Stepping away from a well-known brand that you’ve used for a long time can be difficult, but for users interested in expanding their Android gaming experience, it might be worth it.
The Google Play Games Library
It is true that the mobile gaming market is dominated by so-called “casual” puzzle games and idlers, but that’s certainly not all there is available to play.
There are over 300,000 gaming apps available through the Google Play store, but that’s an approximate number since some apps in that category don’t fit what most people would call “games.” For example, a virtual dice roller counts as a game, and so do coin flippers and avatar makers, so it’s difficult to say how many “true” games are available.
However, one thing is clear. The price point for Android games is far more affordable than their mainstream counterparts. For the gamer on a budget, mobile gaming can be a great way to stay up-to-date without breaking the bank.

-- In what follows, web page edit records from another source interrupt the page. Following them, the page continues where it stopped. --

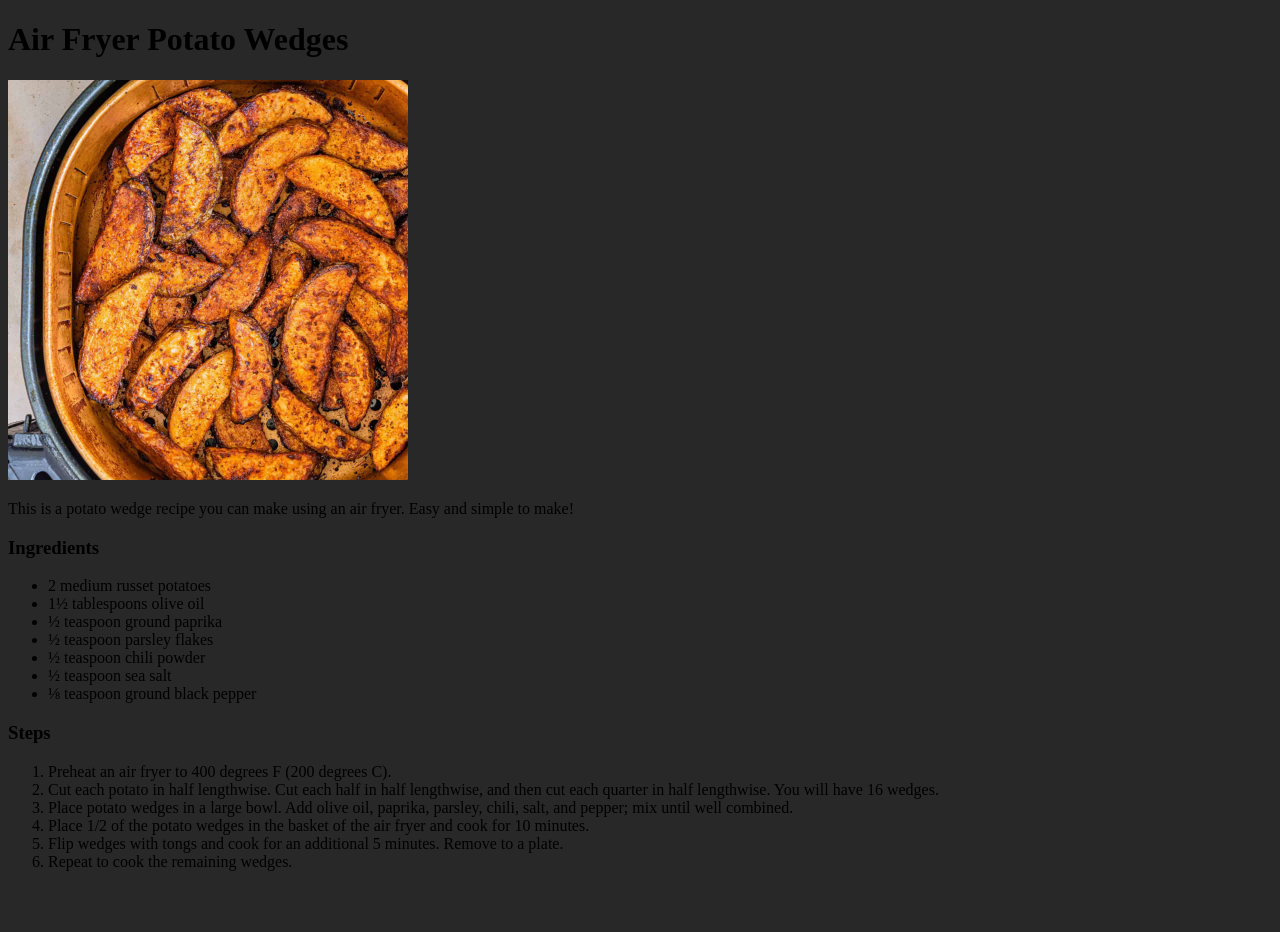
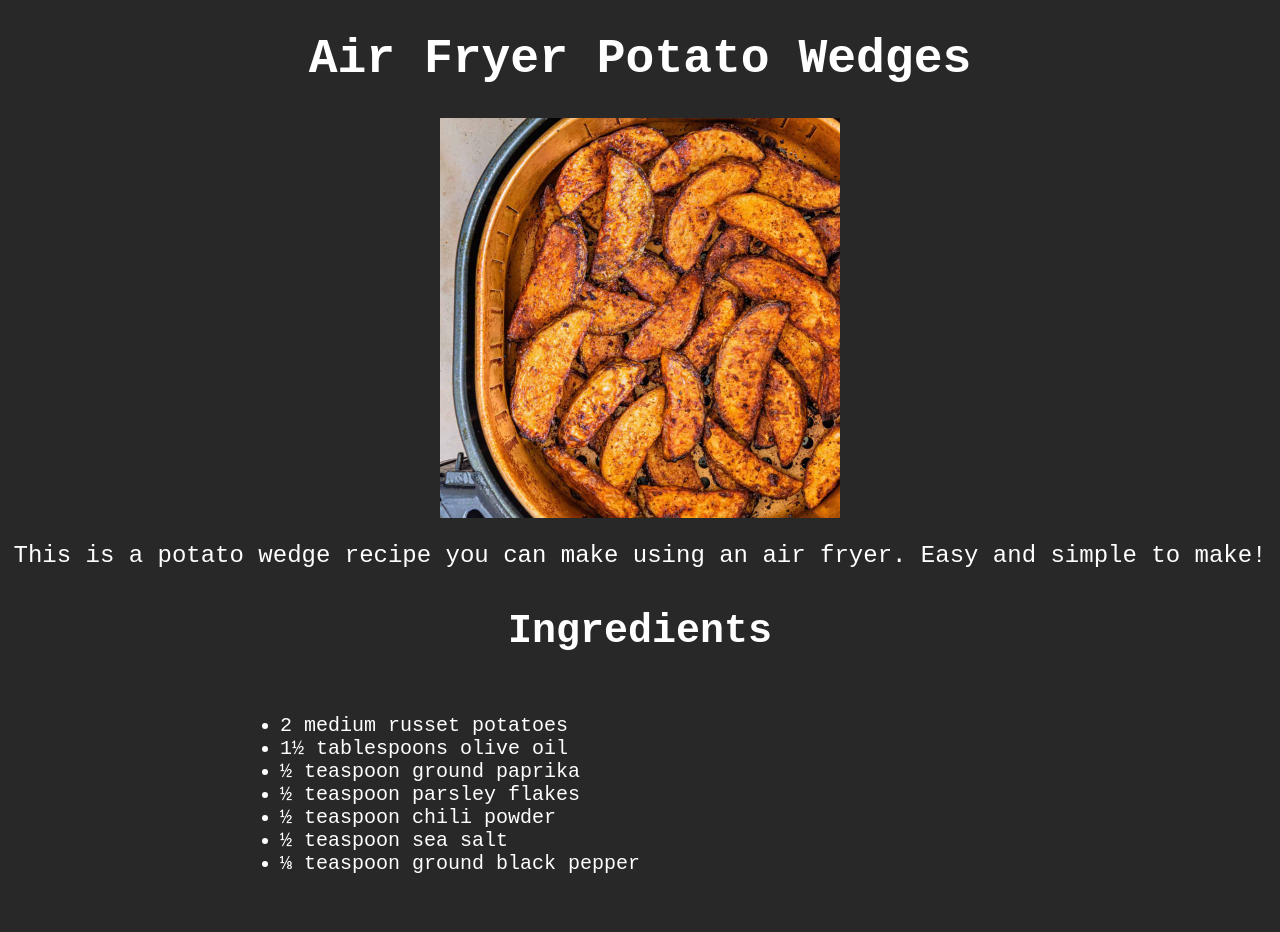
Before and after one commit to Seke-moto/odin-recipes, a plain HTML site: page recipes/potato-wedges.html in a window 1280 px wide. Shown: the top 932 px of the page. Before the commit the page ends 887 px from the top, so only its background shows below. Drawn offline with Linux system fonts and the light colour scheme.

Commit message:
Update potato-wedges css and html with css

```diff
--- a/css/potato-wedges.css
+++ b/css/potato-wedges.css
@@ -0,0 +1,47 @@
+img {
+    display: block;
+    margin-left: auto;
+    margin-right: auto;
+    height: 400px;
+}
+
+#header {
+    text-align: center;
+    font-family: monospace;
+    font-size: 48px;
+    color: white;
+}
+
+p {
+    text-align: center;
+    font-size: 24px;
+    font-family: monospace;
+    color: white;
+}
+
+h3 {
+    text-align: center;
+    font-size: 40px;
+    color: white;
+    font-family: monospace;
+}
+
+div.container {
+    text-align: left;
+    margin-left: auto;
+    margin-right: auto;
+    width: 800px;
+}
+
+ul {
+    color: white;
+    display: inline-block;
+    font-family: monospace;
+    font-size: 20px;
+}
+
+ol {
+    color: white;
+    font-family: monospace;
+    font-size: 20px;
+}
--- a/recipes/potato-wedges.html
+++ b/recipes/potato-wedges.html
@@ -3,15 +3,17 @@
     <head>
         <meta charset="UTF-8">
         <title>Air Fryer Potato Wedges</title>
+        <link rel="stylesheet" href="../css/potato-wedges.css">
     </head>
 
     <body style="background-color: #282828;">
         <h1 id="header">Air Fryer Potato Wedges</h1>
-        <img src="../img/thumbnail-Air-Fryer-Potato-Wedges-scaled.jpg" alt="Potato wedge image" height="400">
+        <img src="../img/thumbnail-Air-Fryer-Potato-Wedges-scaled.jpg" alt="Potato wedge image">
         <p>
             This is a potato wedge recipe you can make using an air fryer. Easy and simple to make!
         </p>
         <h3>Ingredients</h3>
+        <div class="container">
             <ul>
                 <li> 2 medium russet potatoes </li>
                 <li> 1½ tablespoons olive oil </li>
@@ -20,9 +22,10 @@
                 <li> ½ teaspoon chili powder </li>
                 <li> ½ teaspoon sea salt </li>
                 <li> ⅛ teaspoon ground black pepper </li>
-
             </ul>
+        </div>
         <h3>Steps</h3>
+        <div class="container">
             <ol>
                 <li>Preheat an air fryer to 400 degrees F (200 degrees C).</li>
                 <li>Cut each potato in half lengthwise. Cut each half in half lengthwise, and then cut each quarter in half lengthwise. You will have 16 wedges.</li>
@@ -31,6 +34,6 @@
                 <li>Flip wedges with tongs and cook for an additional 5 minutes. Remove to a plate.</li>
                 <li>Repeat to cook the remaining wedges.</li>
             </ol>
-
+        </div>
     </body>
 </html>
```
Lines whose indentation alone changed are shown as unchanged.
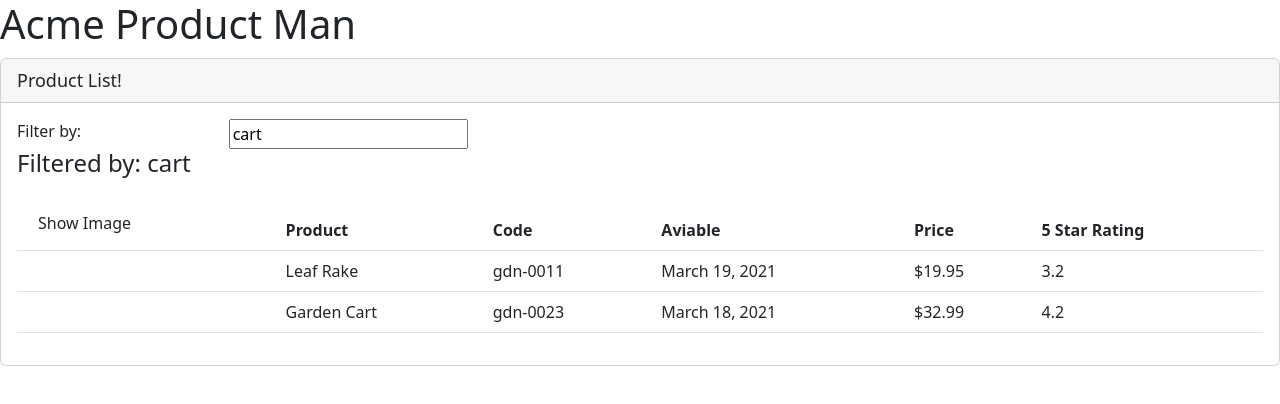
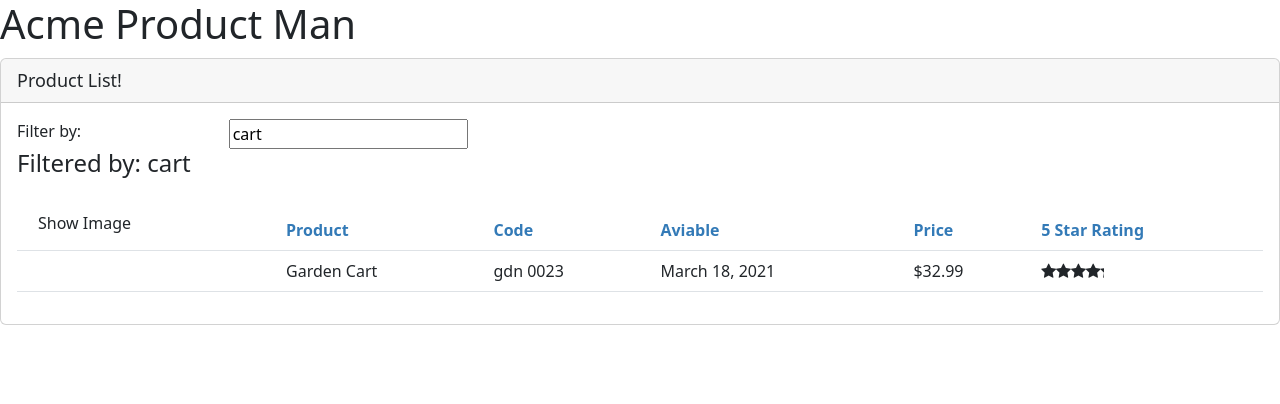
Before and after one commit to ismael-bit/Angular-GettingStarted, an Angular app in the folder APM-Start/: page / in a window 1280 px wide. Shown: the top 404 px of the page. Built offline with nearby package versions, Linux system fonts and the light colour scheme.

Commit message:
antes de handing events

```diff
--- a/APM-Start/src/app/app.module.ts
+++ b/APM-Start/src/app/app.module.ts
@@ -3,11 +3,15 @@
 import { FormsModule } from '@angular/forms';
 import { AppComponent } from './app.component';
 import { ProductListComponent } from './products/product-list.component';
+import { ConvertToSpacesPipe } from './shared/convert-to-spaces.pipe';
+import { StarComponent } from './shared/star.component';
 
 @NgModule({
   declarations: [
     AppComponent,
-    ProductListComponent
+    ProductListComponent,
+    ConvertToSpacesPipe,
+    StarComponent
   ],
   imports: [
     BrowserModule,
--- /dev/null
+++ b/APM-Start/src/app/products/product-list.component.css
@@ -0,0 +1,3 @@
+thead{
+    color: #337AB7;
+}
--- a/APM-Start/src/app/products/product-list.component.html
+++ b/APM-Start/src/app/products/product-list.component.html
@@ -32,7 +32,7 @@
                     </tr>
                 </thead>
                 <tbody>
-                    <tr *ngFor='let product of products'>
+                    <tr *ngFor='let product of filteredProducts'>
                         <td>
                             <img *ngIf='showImage'
                             [src]='product.imageUrl'
@@ -42,10 +42,12 @@
                             >
                         </td>
                         <td>{{product.productName}}</td>
-                        <td>{{product.productCode | lowercase}}</td>
+                        <td>{{product.productCode | lowercase | convertToSpaces:'-' }}</td>
                         <td>{{product.releaseDate }}</td>
                         <td>{{product.price | currency: 'USD': 'symbol': '1.2-2'}}</td>
-                        <td>{{product.starRating }}</td>
+                        <td><pm-star [rating]='product.starRating'>
+
+                        </pm-star></td>
                     </tr>
                 </tbody>
             </table>
--- a/APM-Start/src/app/products/product-list.component.ts
+++ b/APM-Start/src/app/products/product-list.component.ts
@@ -1,16 +1,30 @@
-import { Component } from "@angular/core";
+import { Component, OnInit } from "@angular/core";
+import { Iproduct } from "./product";
 
 @Component({
     selector: 'pm-products',
-    templateUrl: './product-list.component.html'
+    templateUrl: './product-list.component.html',
+    styleUrls:['./product-list.component.css']
 })
-export class  ProductListComponent{
+export class  ProductListComponent implements OnInit {
 pageTitle: string='Product List!';
 imageWidth: number = 50;
 imageMargin: number = 2;
 showImage: boolean = false;
-listFilter: string = 'cart';
-products: any[] = [
+
+private _listFilter: string= '';
+get listFilter(): string{
+  return  this._listFilter;
+}
+set listFilter(value: string){
+this._listFilter = value;
+this.filteredProducts = this.performfilter(value);
+console.log('In Setter');
+}
+
+filteredProducts: Iproduct[]=[];
+
+products: Iproduct[] = [
     {
         "productId": 1,
         "productName": "Leaf Rake",
@@ -33,8 +47,19 @@
       }
 
 ];
+
+performfilter(filterBy: string): Iproduct[]{
+  filterBy: filterBy.toLocaleLowerCase();
+  return this.products.filter((product: Iproduct)=>
+  product.productName.toLocaleLowerCase().includes(filterBy));
+}
+
 toggleImage():void{
 this.showImage= !this.showImage;
 }
 
+ngOnInit(): void {
+this.listFilter='cart';
 }
+
+}
--- /dev/null
+++ b/APM-Start/src/app/products/product.ts
@@ -0,0 +1,10 @@
+export interface Iproduct{
+    productId: number;
+    productName: string;
+    productCode: string;
+    releaseDate: string;
+    description: string;
+    price: number;
+    starRating: number;
+    imageUrl: string;
+}
--- /dev/null
+++ b/APM-Start/src/app/shared/convert-to-spaces.pipe.ts
@@ -0,0 +1,12 @@
+import { Pipe, PipeTransform } from "@angular/core";
+
+@Pipe({
+name: 'convertToSpaces'
+})
+
+export class ConvertToSpacesPipe implements PipeTransform{
+
+transform(value: string, character: string): string {
+    return value.replace(character,' ');
+    }
+}
--- /dev/null
+++ b/APM-Start/src/app/shared/star.component.ts
@@ -0,0 +1,16 @@
+import { Component, Input, OnChanges } from "@angular/core";
+
+@Component({
+selector:'pm-star',
+templateUrl:'./star.component.html',
+styleUrls:['./star.component.css']
+})
+
+export class StarComponent implements OnChanges {
+    @Input() rating: number =0;
+    cropWidth:number=75;
+
+    ngOnChanges():void{
+        this.cropWidth = this.rating * 75/5;
+    }
+}
```
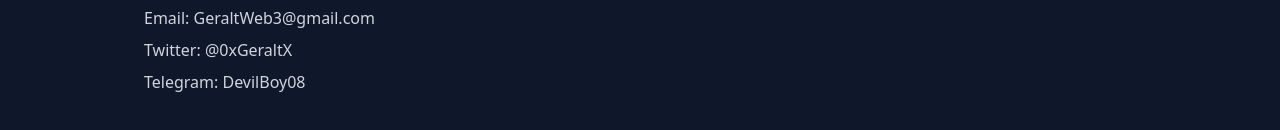
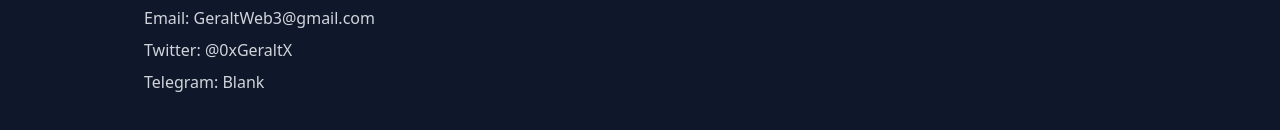
Before and after one commit to 0xGeraltX/portfolio, a Next.js app: page / in a window 1280 px wide. Shown: the part 1872-2002 px from the top of the page. Built offline with nearby package versions, Linux system fonts and the light colour scheme.

Commit message:
Update Contact.js

```diff
--- a/components/Contact.js
+++ b/components/Contact.js
@@ -7,7 +7,7 @@ export default function Contact() {
         <div className="space-y-2 text-gray-300">
           <p>Email: GeraltWeb3@gmail.com</p>
           <p>Twitter: @0xGeraltX</p>
-          <p>Telegram: DevilBoy08</p>
+          <p>Telegram: Blank</p>
         </div>
       </div>
     </section>
```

As for titles, a look through the Games category on the Google Play Store will reveal several fan favorites, including cross-platform hits from Xbox One and other consoles, and even entries from beloved series like Final Fantasy, Call of Duty, Animal Crossing, and League of Legends.
And with Google Stadia now available across more phones, even more titles are becoming available for mobile gamers.
In fact, the rise of cloud gaming services means you’ll be able to play the latest and greatest games on your Android in the future.
Gaming Accessories for Android Devices
A smartphone isn’t the most ergonomically friendly console shape, so it’s a good thing that there are several accessories compatible with Android phones to help you avoid injury and maximize your gaming experience.
Many Android games are compatible with Bluetooth controllers, so you can hook up your Xbox or PlayStation controller to your phone. Smartphone stands can help you keep your phone in place while you use a familiar console controller.
But if that arrangement sounds awkward to you, consider a device like the Razer Kishi (available to buy on Amazon). This fits familiar Xbox controls around your phone in a configuration similar to the Nintendo Switch.
For something a little less bulky, controllers like the GameSir F2 (available to buy on Amazon) offer more ergonomic grips while letting you continue to use your phone’s on-screen touch controls.
For multiplayer games, grab any voice-chat app (like Discord) that can run in the background, and a headset that uses a single audio jack; your phone may have even come with an in-ear headset that works just fine.
Download: Discord on Android (Free)
If your phone’s battery is starting to die, or you want to run a high-intensity game without needing to reach for your charger two hours in, there’s a range of backup battery packs you can buy to increase your phone’s overall battery life.
Android Phones as Game Consoles: The Verdict
Android phones have game libraries comparable to those of mainstream handhelds and share many popular titles across platforms, as well as having their own mobile-specific gems.
Many accessories are available to make your phone’s shape and battery life more viable for long gaming sessions. And creative developers have shown that it’s not your processor’s size that counts, it’s what you can do with it.
Overall, we think it’s time to reconsider our view of Androids as being too lightweight to handle “real” games. They pull their weight as handheld consoles, especially those from companies who build phones with gamers in mind, and offer many options for improving your playing experience.
Image Credit: SCREEN POST/Unsplash